Trials of the Trade Show
The trade show Event Manager stood on the loading dock with sweat dripping down her face as she
watched dozens of trucks and other vehicles line up for what seemed like miles in the distance. As the sun
continued to bear down on the loading-dock area, two union workers began to exchange heated words about
the jurisdiction of work. Finally, the Event Manager glanced at her watch and realized that the load-in for the
event was running two hours behind schedule, thus incu
ing thousands of dollars in overtime charges. And
this was only the beginning of the trials for the trade show Event Manager.
Once the doors to the exhibition opened, hundreds of buyers streamed in and promptly clogged the
aisles on one side of the exhibit floor. For nearly four hours, the exhibitors on the other side of the exhibit
floor were virtually ignored by the buyers. A few minutes after the start of the exhibit several exhibitors
complained to the Event Manager that other exhibitors were playing loud music and stepping into the aisles to
ing people into their booths. The exhibit manager was also reminded by the legal counsel that it was illegal
for the exhibitors to play recorded music in the booth without permission from the American Society of

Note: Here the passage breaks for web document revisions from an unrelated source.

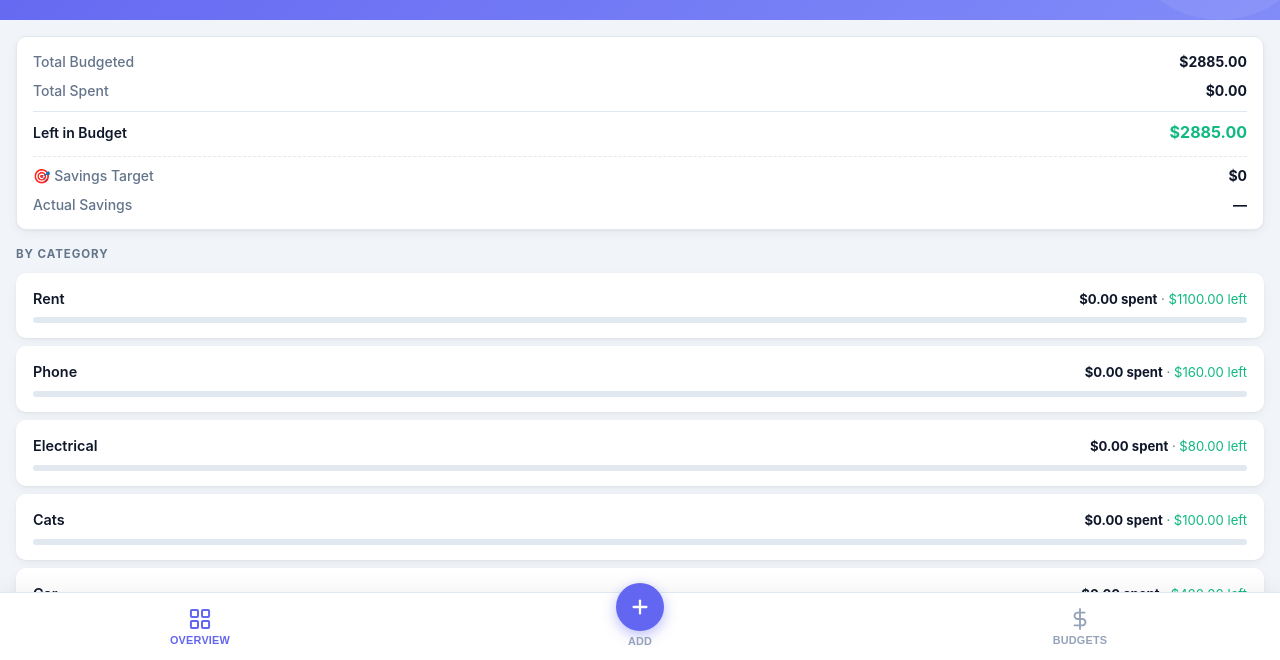
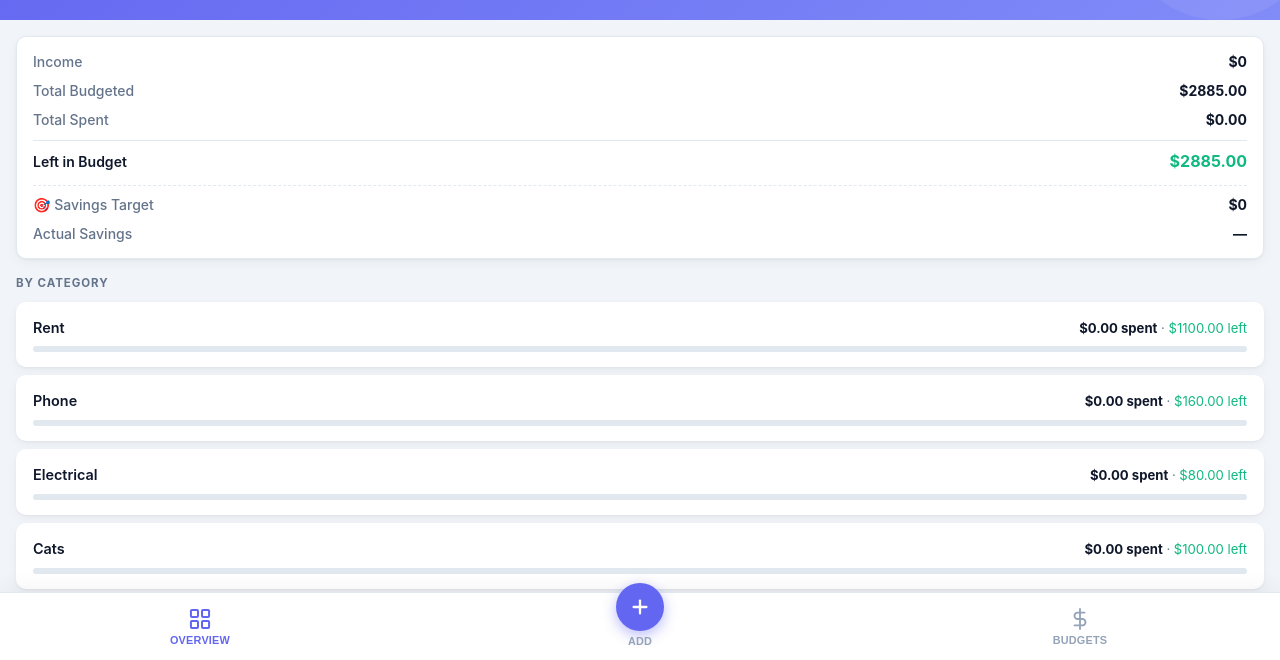
Before and after one commit to rshaw8472-alt/Budget-App, a plain HTML site: page index.html in a window 1280 px wide. Shown: the part 140-800 px from the top of the page. Drawn offline with Linux system fonts and the light colour scheme; no server answers.

Commit message:
Add income row to budget summary card on overview

```diff
--- a/dashboard.js
+++ b/dashboard.js
@@ -171,6 +171,14 @@ const Dashboard = {
     const budgetSpent      = catsWithLimits.reduce((s, c) => s + (spentMap[c] || 0), 0);
     const totalLeft        = totalBudgeted - budgetSpent;
 
+    const incomeRow = document.getElementById('summary-income-row');
+    if (income != null) {
+      incomeRow.hidden = false;
+      document.getElementById('summary-income').textContent = `$${income.toLocaleString('en-US', {minimumFractionDigits: 2, maximumFractionDigits: 2})}`;
+    } else {
+      incomeRow.hidden = true;
+    }
+
     document.getElementById('summary-budgeted').textContent = `$${totalBudgeted.toFixed(2)}`;
     document.getElementById('summary-spent').textContent    = `$${budgetSpent.toFixed(2)}`;
 
--- a/index.html
+++ b/index.html
@@ -45,6 +45,10 @@
 
         <!-- Budget + Savings Summary Card -->
         <div id="budget-summary-card" class="budget-summary-card" hidden>
+          <div class="budget-summary-row" id="summary-income-row" hidden>
+            <span class="budget-summary-label">Income</span>
+            <span class="budget-summary-value" id="summary-income">$0</span>
+          </div>
           <div class="budget-summary-row">
             <span class="budget-summary-label">Total Budgeted</span>
             <span class="budget-summary-value" id="summary-budgeted">$0</span>
```
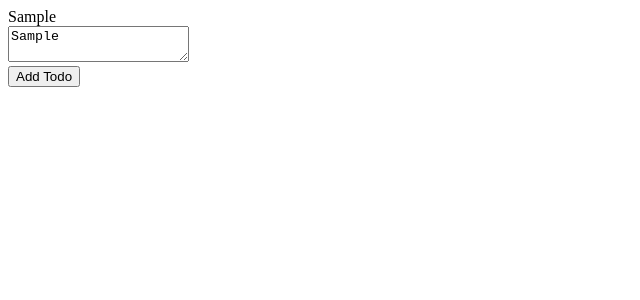
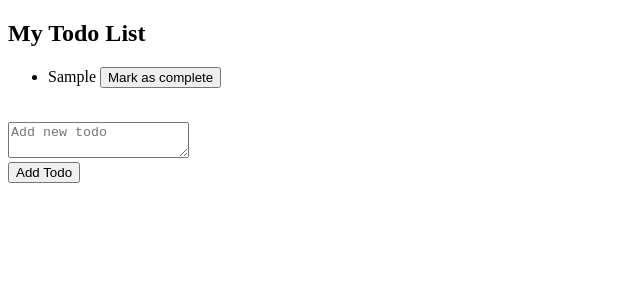
Before and after one commit to bsaal2/todoApp, a React (Vite) app: page / in a window 1280 px wide. Both pictures are taken after typing "Sample" into the empty fields and a click on the button "Add Todo". Shown: the top 300 px of the page, without its empty margins (0-640 px from the left). Built offline with nearby package versions, Linux system fonts and the light colour scheme.

Commit message:
feat: implement add and show todo list

```diff
--- a/src/App.tsx
+++ b/src/App.tsx
@@ -1,9 +1,11 @@
 import { FC } from "react";
-import AddTodoItem from "./containers/AddTodoItem";
+import AddTodoItem from "./containers/AddTodoItem.js";
+import VisibleTodoList from "./containers/VisibleTodoList.js";
 
 const App: FC = () => {
   return(
     <main>
+      <VisibleTodoList />
       <AddTodoItem />
     </main>
   );
--- a/src/components/Button.tsx
+++ b/src/components/Button.tsx
@@ -1,9 +1,9 @@
-import { FC, ReactNode } from "react";
+import { FC, ReactNode, MouseEvent } from "react";
 
 interface IButtonProps {
   className: string;
   children: ReactNode;
-  onClickHandler: () => void;
+  onClickHandler: (event: MouseEvent, data?: any) => void;
 }
 
 const Button: FC<IButtonProps> = ({ className, onClickHandler, children }) => {
--- /dev/null
+++ b/src/components/TodoComponent.css
@@ -0,0 +1,3 @@
+span.completed {
+    text-decoration: line-through;
+}
--- /dev/null
+++ b/src/components/TodoComponent.tsx
@@ -0,0 +1,21 @@
+import { FC, MouseEvent } from 'react';
+import Button from './Button.js';
+import { Todo } from '../redux/reducer';
+import './TodoComponent.css';
+
+interface ITodo {
+    todo: Todo
+    onClickHandler: (event: MouseEvent, id: number) => void
+}
+
+const TodoComponent: FC<ITodo> = ({ todo, onClickHandler }) => (
+    <li>
+        <span className={todo.state}>
+          {todo.name}
+        </span>
+        {' '}
+        { todo.state === 'draft' && <Button className='complete-state' onClickHandler={(event: MouseEvent) => onClickHandler(event, todo.id)}>Mark as complete</Button> }
+    </li>
+);
+
+export default TodoComponent;
--- /dev/null
+++ b/src/components/TodoList.tsx
@@ -0,0 +1,22 @@
+import { FC, MouseEvent } from 'react';
+import TodoComponent from './TodoComponent.js';
+import { Todo } from '../redux/reducer.js';
+
+interface ITodoList {
+    todos: Array<Todo>;
+    onClickHandler: (event: MouseEvent, id: number) => void
+}
+
+const TodoList: FC<ITodoList> = ({ todos, onClickHandler }) => {
+    const todoList = todos.map((eachTodo) => <TodoComponent key={eachTodo.id} todo={eachTodo} onClickHandler={onClickHandler} />);
+
+    return(
+        <section className="todolist">
+            <h1>My Todo List</h1>
+            { !todoList.length && (<p>Please add your todo list.</p>) }
+            <ul>{ todoList }</ul>
+        </section>
+    )
+}
+
+export default TodoList;
--- a/src/containers/AddTodoItem.tsx
+++ b/src/containers/AddTodoItem.tsx
@@ -1,15 +1,19 @@
 import { FC, useState, ChangeEvent } from 'react';
+import { useDispatch } from 'react-redux';
 import AddTodoForm from '../components/AddTodoForm';
+import { addTodo } from '../redux/actionCreator.ts';
+import { IAction } from '../redux/reducer.ts';
 
 const AddTodoItem: FC = () => {
     const [todo, setTodo] = useState<string>('');
+    const dispatch = useDispatch();
 
     const onButtonClickHandler = () => {
-        console.log('clicked button');
+        dispatch<IAction>(addTodo({ name: todo, state: 'draft' }));
+        setTodo('');
     }
 
     const onInputChange = (event: ChangeEvent<HTMLTextAreaElement>) => {
-        console.log('on input change', event);
         setTodo(event.target.value);
     }
 
--- /dev/null
+++ b/src/containers/VisibleTodoList.tsx
@@ -0,0 +1,24 @@
+import { FC, MouseEvent } from 'react';
+import { useSelector, useDispatch } from 'react-redux';
+import TodoList from '../components/TodoList.js';
+import { IState } from '../redux/reducer.js';
+import { markTodoComplete } from '../redux/actionCreator.js';
+
+const getAllTodoIds = (state: IState) => state.todos.allTodoIds;
+const getAllTodoList = (state: IState) => getAllTodoIds(state).map((eachTodoId) => state.todos.todoById[eachTodoId]);
+
+const VisibleTodoList:FC = () => {
+    const dispatch = useDispatch();
+    const todoList = useSelector(getAllTodoList);
+    console.log(todoList);
+
+    const markAsComplete = (event: MouseEvent, id: number) => {
+        console.log('clicked', event, id);
+        event.preventDefault();
+        dispatch(markTodoComplete(id));
+    }
+
+    return(<TodoList todos={todoList} onClickHandler={markAsComplete} />);
+}
+
+export default VisibleTodoList;
```
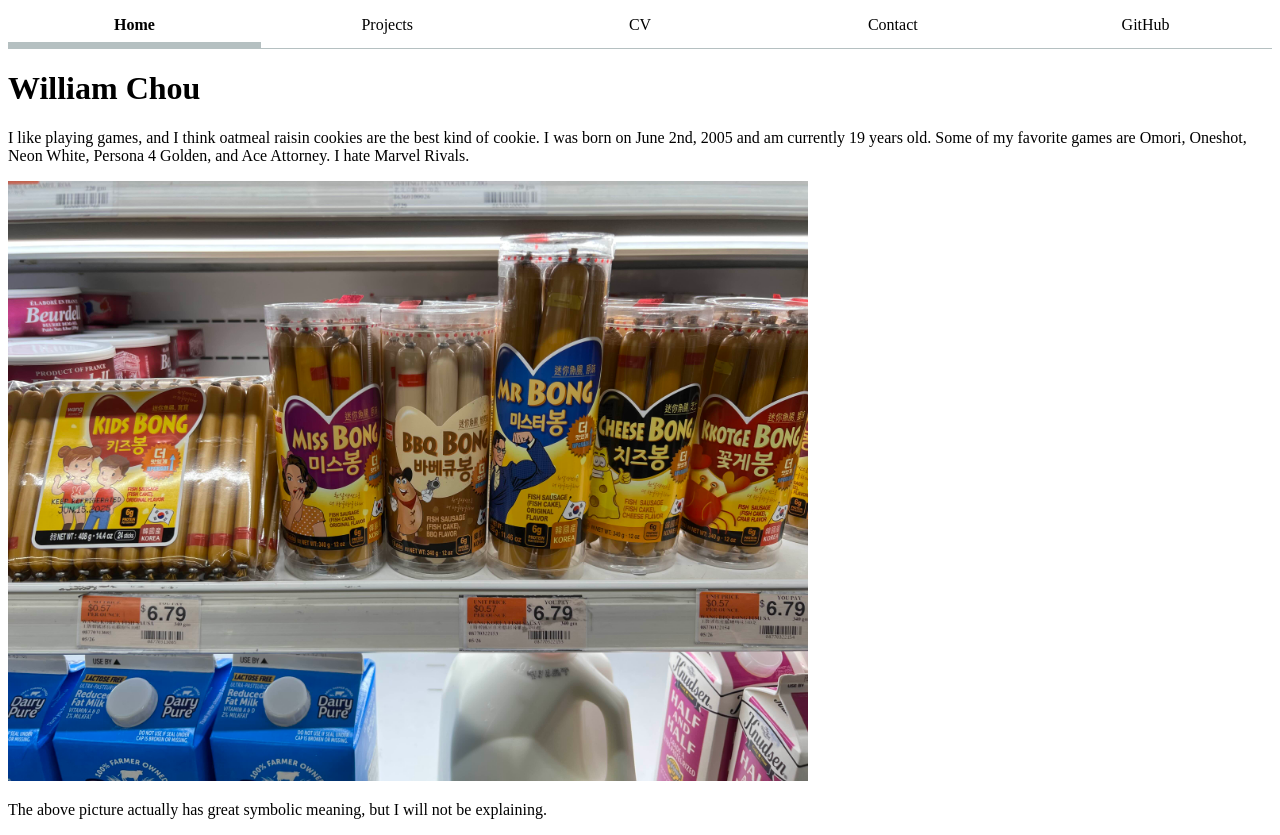
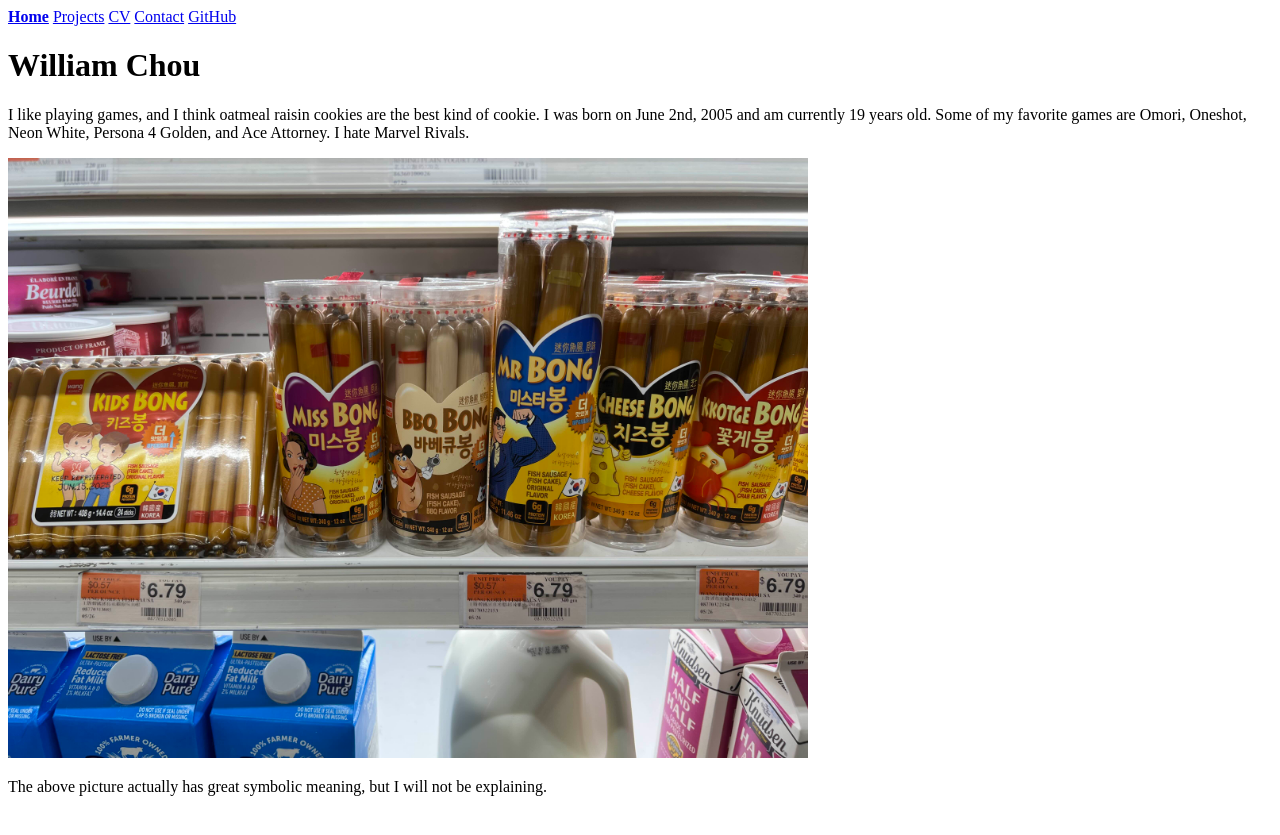
Before and after one commit to williamchou500/portfolio, a plain HTML site: page index.html in a window 1280 px wide. After the commit the page ends 812 px from the top, so only its background shows below. Drawn offline with Linux system fonts and the light colour scheme.

Commit message:
test css

```diff
--- a/index.html
+++ b/index.html
@@ -8,12 +8,12 @@
 </head>
 <body>
     <a class="current">
-        <nav style="display: flex; margin-bottom: 5px; border-bottom-width: 1px; border-bottom-style: solid; border-bottom-color: oklch(80% 3% 200);">
-            <a href="https://williamchou500.github.io/portfolio/" style="flex: 1; text-decoration: none; color: inherit; text-align: center; padding: 0.5em; border-bottom-width: 0.4em; border-bottom-style: solid; border-bottom-color: oklch(80% 3% 200);"><b>Home</b></a>
-            <a href="https://williamchou500.github.io/portfolio/projects" style="flex: 1; text-decoration: none; color: inherit; text-align: center; padding: 0.5em;">Projects</a>
-            <a href="https://williamchou500.github.io/portfolio/profile" style="flex: 1; text-decoration: none; color: inherit; text-align: center; padding: 0.5em;">CV</a>
-            <a href="https://williamchou500.github.io/portfolio/contact" style="flex: 1; text-decoration: none; color: inherit; text-align: center; padding: 0.5em;">Contact</a>
-            <a href="https://github.com/williamchou500" target="_blank" style="flex: 1; text-decoration: none; color: inherit; text-align: center; padding: 0.5em;">GitHub</a>
+        <nav>
+            <a href="https://williamchou500.github.io/portfolio/"><b>Home</b></a>
+            <a href="https://williamchou500.github.io/portfolio/projects">Projects</a>
+            <a href="https://williamchou500.github.io/portfolio/profile">CV</a>
+            <a href="https://williamchou500.github.io/portfolio/contact">Contact</a>
+            <a href="https://github.com/williamchou500" target="_blank">GitHub</a>
         </nav>
     </a>
     <h1>William Chou</h1>
```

Composers, Authors, and Publishers or Broadcast Music, Inc.
These problems could easily have been prevented if the Event Manager had conducted proper
esearch, design, and planning. For example, the load-in should have been smooth and seamless because of
proper advance scheduling and a nea
y marshaling facility for the vehicles. The issue of labor jurisdiction
should have been clarified immediately and resolved by the union steward or union business manager. The
problems with crowding and crowd flow could have been anticipated and rectified in advance by establishing
attractions (such as food and beverage), entertainment, or perhaps human traffic directors to route the
iving buyers. Finally, the issue with activities being conducted in the booths should have been prevented by
a policy statement in the exhibitors’ regulations, policies, and procedures. Each exhibitor should have been
equired to initial or sign the regulations documents to confirm compliance with these policies. This would
have eliminated the issue of music in the booths and given the Event Manager the necessary tools to enforce
1. What should be included in the exhibitors’ policies, procedures, practices, and regulations?
2. How do you design the exhibit floor to avoid crowding, gridlock, and other crowd-control issues?
3. What do you do if an exhibitor violates regulations?
4. What are some creative solutions to ensure that buyers visit underutilized areas of an exhibit area?
Goldblatt, J XXXXXXXXXXSpecial events: Event Leadership for a new world. 4th Edition. Wiley: Hoboken, New Jersey